The Borough & Corporation of Bedford in 1835
From an article in the SDUK 'Penny Magazine' 1835
Bedford is considered a borough and corporation by prescription, and is so called in all legal proceedings. The first charter on record was granted to the town by Henry II, and the last by Charles II. The corporation consists of a mayor, recorder, two bailiffs, thirteen common-councilmen, and an uncertain number of aldermen, as every who has served the office of mayor is after wards reputed an alderman.
The manor of Bedford is vested in the corporation by virtue of ancient grants, the earliest of which is that of Henry II, which subjected the burgesses in return to the payment of a fee-farm rent of £40 per annum. This was afterwards raised to £46 ; but in the end was gradually reduced to the sum of £16, 5 shillings, 8 pence, which is now payable to representatives of persons who bought the rent of the crown. The bailiffs for the time being are lords of the manor, and have the right of fishing and taking game to the extent of the bounds, which contains a space of upwards of nine miles in circumference, comprising an area of 2,200 acres. The Boundary Commissioners, in 1831, recommended no alteration of the ancient limit.
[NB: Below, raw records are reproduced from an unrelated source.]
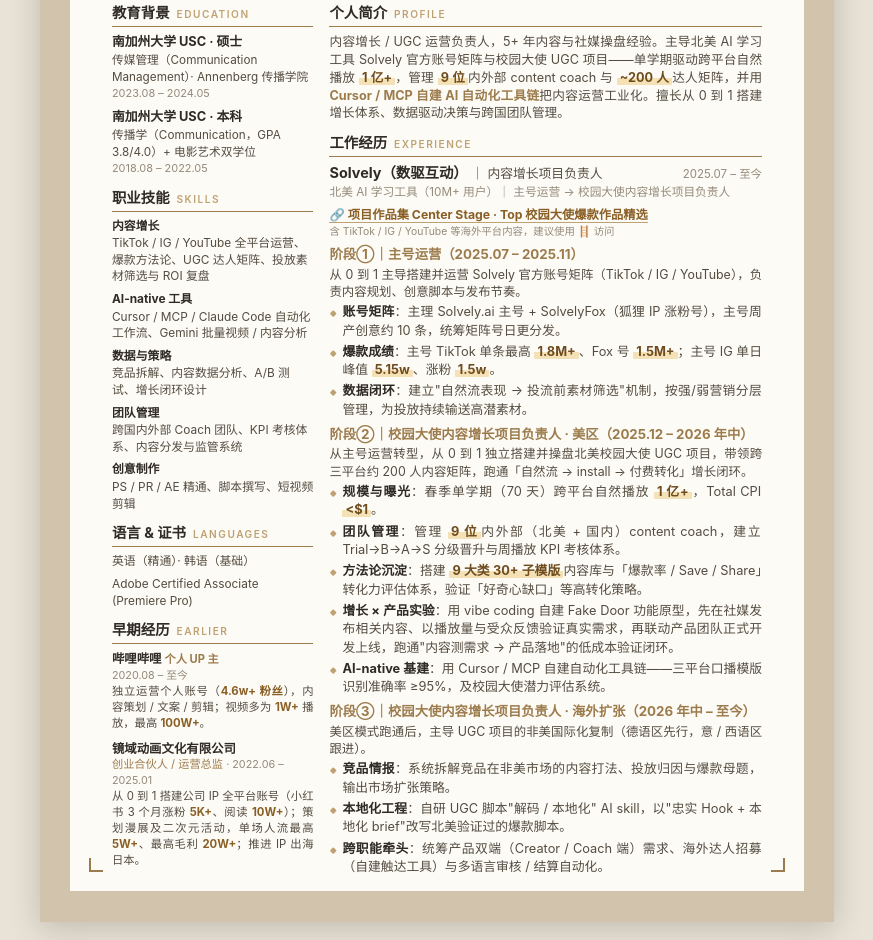
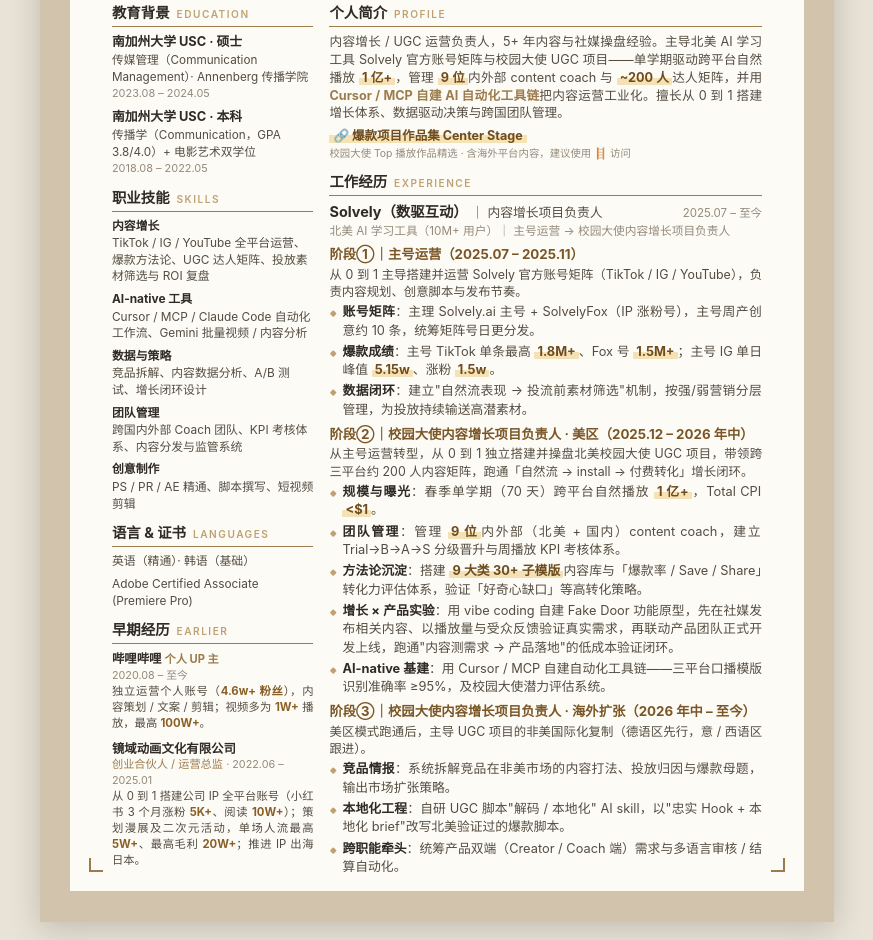
Before and after one commit to ciciwang026-hub/cici-R, a plain HTML site: page index.html in a window 1280 px wide. Shown: the part 219-1159 px from the top of the page, without its empty margins (203-1076 px from the left). Drawn offline with Linux system fonts and the light colour scheme.

Commit message:
Move Center Stage portfolio link into Profile (highlighted); darker phase titles; copy tweaks

```diff
--- a/index.html
+++ b/index.html
@@ -107,11 +107,11 @@
   .exp-head .dt{font-size:8.6pt;color:var(--muted);white-space:nowrap;}
   .exp-meta{font-size:8.8pt;color:var(--muted);margin-top:1px;}
   .portfolio{margin:5px 0 3px;}
-  .portfolio a{font-size:9.2pt;color:#8a5f26;font-weight:700;text-decoration:none;border-bottom:1px solid var(--gold-soft);}
+  .portfolio a{font-size:9.4pt;color:#6f4c1e;font-weight:700;text-decoration:none;background:linear-gradient(transparent 45%, #f6e3b3 45%);padding:0 4px;border-radius:1px;}
   .portfolio .pnote{font-size:7.8pt;color:var(--muted);margin-top:2px;}
 
   .phase{margin-top:5px;}
-  .phase-t{font-size:10pt;font-weight:700;color:var(--gold);}
+  .phase-t{font-size:10pt;font-weight:700;color:#7a5626;}
   .phase-d{font-size:9.3pt;color:var(--sub);margin:2px 0 3px;text-align:justify;}
   ul{list-style:none;}
   li{position:relative;padding-left:13px;margin-bottom:2.5px;font-size:9.6pt;line-height:1.45;color:var(--sub);text-align:justify;}
@@ -202,6 +202,10 @@
         <section>
           <h2>个人简介 <span class="en">Profile</span></h2>
           <p class="summary">内容增长 / UGC 运营负责人，5+ 年内容与社媒操盘经验。主导北美 AI 学习工具 Solvely 官方账号矩阵与校园大使 UGC 项目——单学期驱动跨平台自然播放 <span class="stat">1 亿+</span>，管理 <span class="stat">9 位</span>内外部 content coach 与 <span class="stat">~200 人</span>达人矩阵，并用 <b>Cursor / MCP 自建 AI 自动化工具链</b>把内容运营工业化。擅长从 0 到 1 搭建增长体系、数据驱动决策与跨国团队管理。</p>
+          <div class="portfolio">
+            <a href="https://ciciwang026-hub.github.io/center-stage/">🔗 爆款项目作品集 Center Stage</a>
+            <div class="pnote">校园大使 Top 播放作品精选 · 含海外平台内容，建议使用 🪜 访问</div>
+          </div>
         </section>
 
         <section>
@@ -213,16 +217,12 @@
               <div class="dt">2025.07 – 至今</div>
             </div>
             <div class="exp-meta">北美 AI 学习工具（10M+ 用户）｜ 主号运营 → 校园大使内容增长项目负责人</div>
-            <div class="portfolio">
-              <a href="https://ciciwang026-hub.github.io/center-stage/">🔗 项目作品集 Center Stage · Top 校园大使爆款作品精选</a>
-              <div class="pnote">含 TikTok / IG / YouTube 等海外平台内容，建议使用 🪜 访问</div>
-            </div>
 
             <div class="phase">
               <div class="phase-t">阶段①｜主号运营（2025.07 – 2025.11）</div>
               <div class="phase-d">从 0 到 1 主导搭建并运营 Solvely 官方账号矩阵（TikTok / IG / YouTube），负责内容规划、创意脚本与发布节奏。</div>
               <ul>
-                <li><b>账号矩阵</b>：主理 Solvely.ai 主号 + SolvelyFox（狐狸 IP 涨粉号），主号周产创意约 10 条，统筹矩阵号日更分发。</li>
+                <li><b>账号矩阵</b>：主理 Solvely.ai 主号 + SolvelyFox（IP 涨粉号），主号周产创意约 10 条，统筹矩阵号日更分发。</li>
                 <li><b>爆款成绩</b>：主号 TikTok 单条最高 <span class="stat">1.8M+</span>、Fox 号 <span class="stat">1.5M+</span>；主号 IG 单日峰值 <span class="stat">5.15w</span>、涨粉 <span class="stat">1.5w</span>。</li>
                 <li><b>数据闭环</b>：建立"自然流表现 → 投流前素材筛选"机制，按强/弱营销分层管理，为投放持续输送高潜素材。</li>
               </ul>
@@ -246,7 +246,7 @@
               <ul>
                 <li><b>竞品情报</b>：系统拆解竞品在非美市场的内容打法、投放归因与爆款母题，输出市场扩张策略。</li>
                 <li><b>本地化工程</b>：自研 UGC 脚本"解码 / 本地化" AI skill，以"忠实 Hook + 本地化 brief"改写北美验证过的爆款脚本。</li>
-                <li><b>跨职能牵头</b>：统筹产品双端（Creator / Coach 端）需求、海外达人招募（自建触达工具）与多语言审核 / 结算自动化。</li>
+                <li><b>跨职能牵头</b>：统筹产品双端（Creator / Coach 端）需求与多语言审核 / 结算自动化。</li>
               </ul>
             </div>
           </div>
```
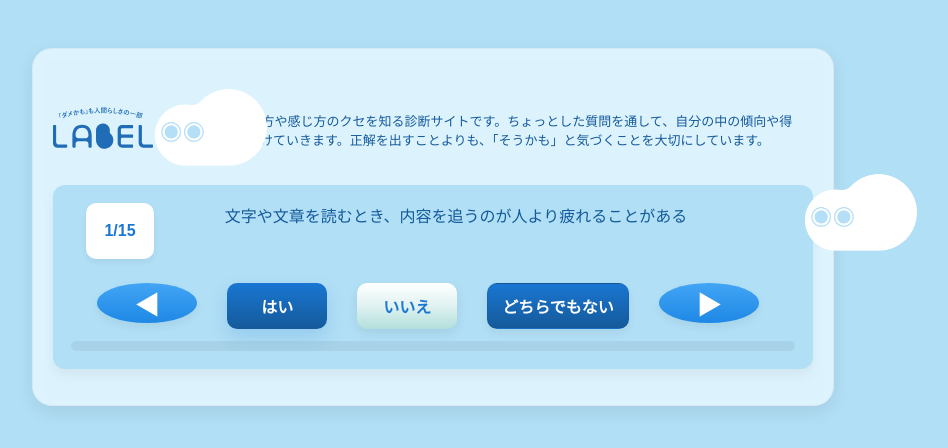
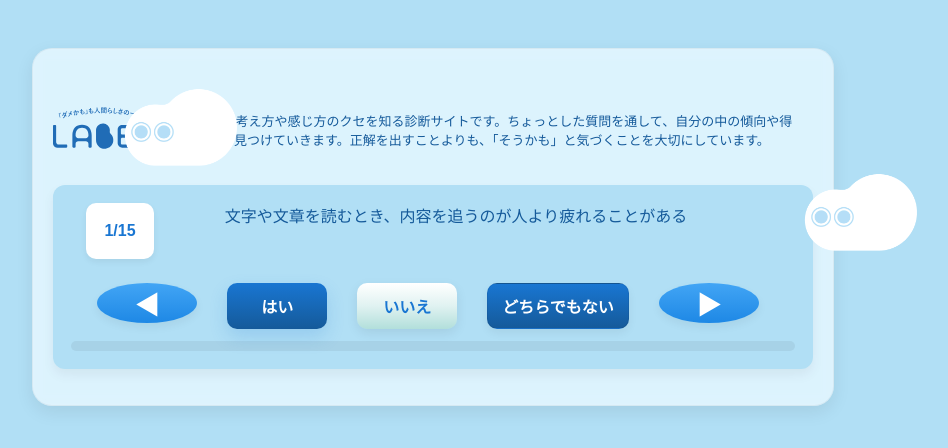
Before and after one commit to 12253017-hue/label-project, a plain HTML site: page index.html in a window 1280 px wide. Shown: the whole page, without its empty margins (207-1155 px from the left). Drawn offline with Linux system fonts and the light colour scheme.

Commit message:
Update index.html

```diff
--- a/index.html
+++ b/index.html
@@ -192,7 +192,7 @@
 #cloud1 {
   position: absolute;
   top: 10px;       /* 高さはそのまま */
-  left: 50px;      /* -300px → 50px に変更して右へ */
+  left:20px;
   width: 350px;
   z-index: 500;
   animation: float 4s ease-in-out infinite;
```
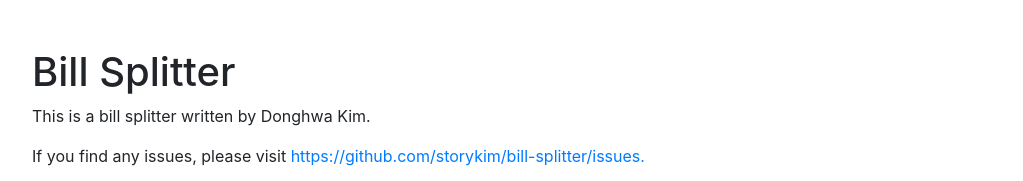
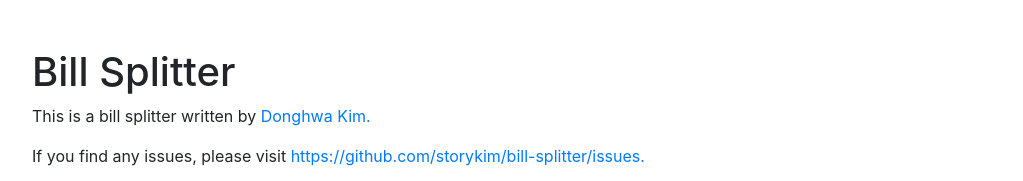
Before and after one commit to storykim/bill-splitter, a Gatsby site: page / in a window 1280 px wide. Shown: the top 181 px of the page, without its empty margins (128-1151 px from the left). Built offline with nearby package versions, Linux system fonts and the light colour scheme; Gatsby itself is replaced by a stand-in of ours.

Commit message:
Add link to personal webpage

```diff
--- a/src/components/intro.js
+++ b/src/components/intro.js
@@ -5,7 +5,7 @@ class IntroPanel extends React.Component {
     return (
       <div>
         <h1>Bill Splitter</h1>
-        <p>This is a bill splitter written by Donghwa Kim.</p>
+        <p>This is a bill splitter written by <a href="https://donghwa.kim">Donghwa Kim.</a></p>
         <p>If you find any issues, please visit <a href="https://github.com/storykim/bill-splitter/issues">https://github.com/storykim/bill-splitter/issues.</a></p>
       </div>
     )
```
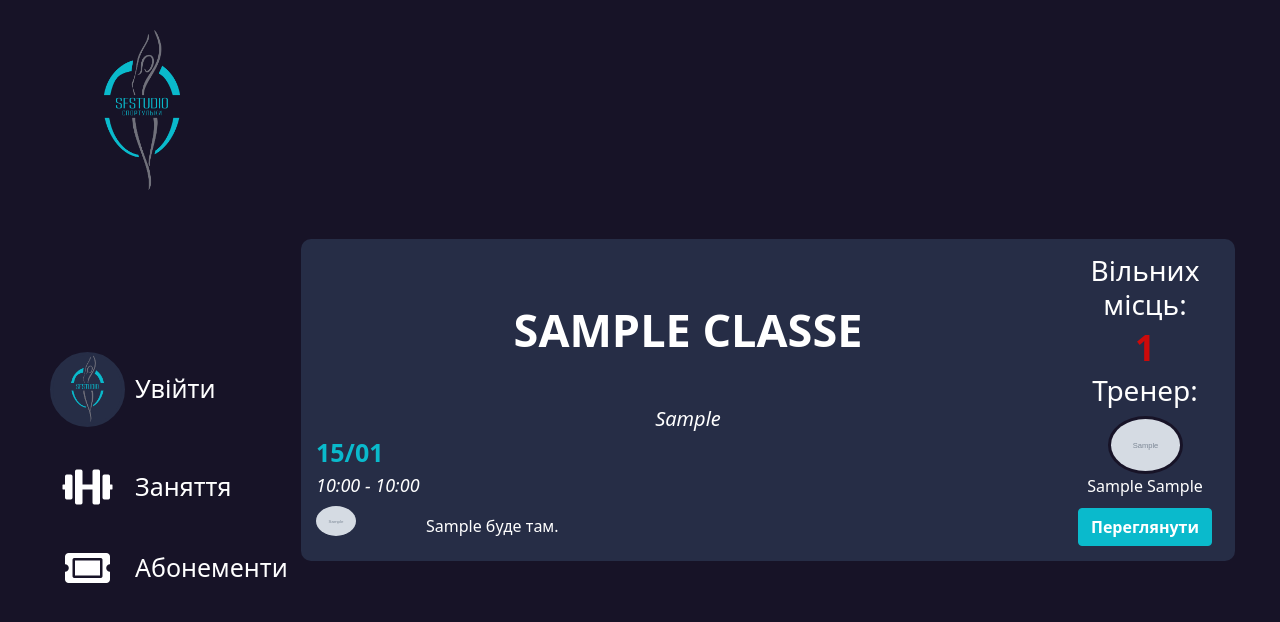
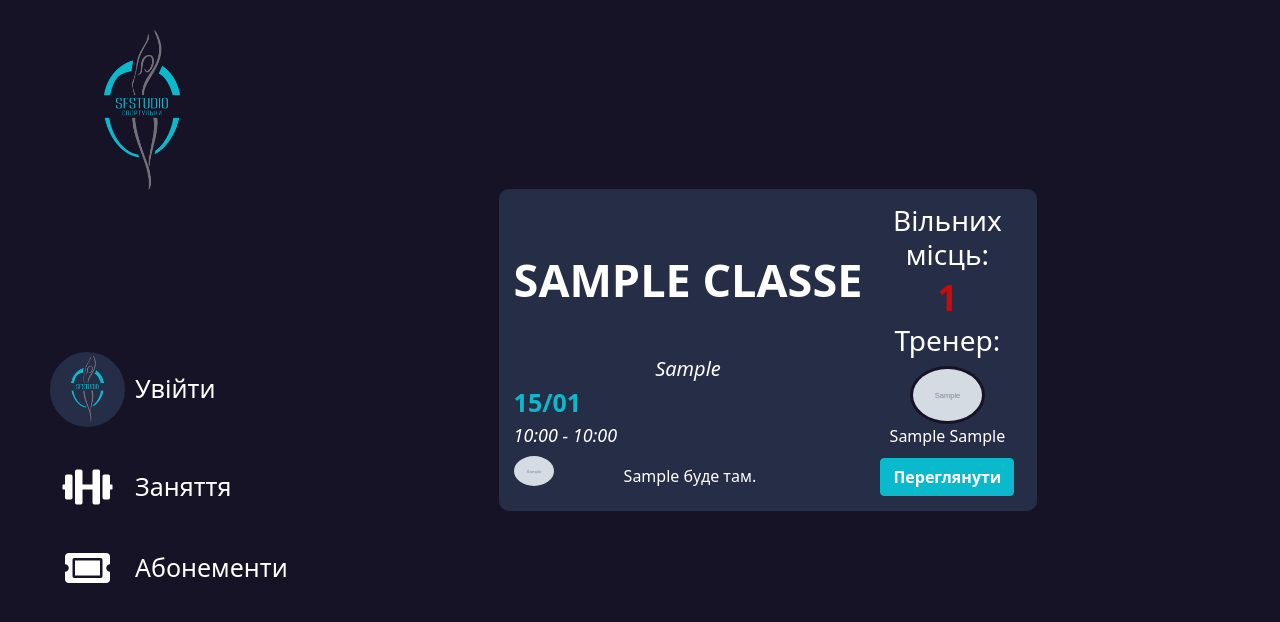
Before and after one commit to Collert/sfstudio, a Flask app: page /events in a window 1280 px wide. Shown: the top 622 px of the page. Run offline with Flask 2, Linux system fonts and the light colour scheme; tables that the repository leaves empty hold one stand-in row (values such as "Sample post"); grey boxes marked "Sample" are stand-in pictures; parts of the project's set-up code (start-up, migrations or seed data) failed here and were passed over; some libraries are stand-ins or nearby versions.

Commit message:
Cosmetic adjustments

```diff
--- a/static/template-extra/events/events.css
+++ b/static/template-extra/events/events.css
@@ -2,8 +2,8 @@
 
 .main{
     display: grid;
-    grid-template-columns: repeat(auto-fit, minmax(475px, 1fr));
-    width: 100%;
+    grid-template-columns: repeat(auto-fit, minmax(370px, 1fr));
+    margin-bottom: 100px;
 }
 .class-card{
     display: grid;
```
The town has sent two members to parliament ever since the year 1295. The right of election was determined, in 1690, to be in the burgesses, freemen, and the inhabitant householders not receiving alms. Under this franchise, the greatest number of electors polled in the first thirty years of this century was 914. In 1831, the borough of Bedford contained 1,446 houses, with a population of 6,959 persons, of whom 3,757 were females.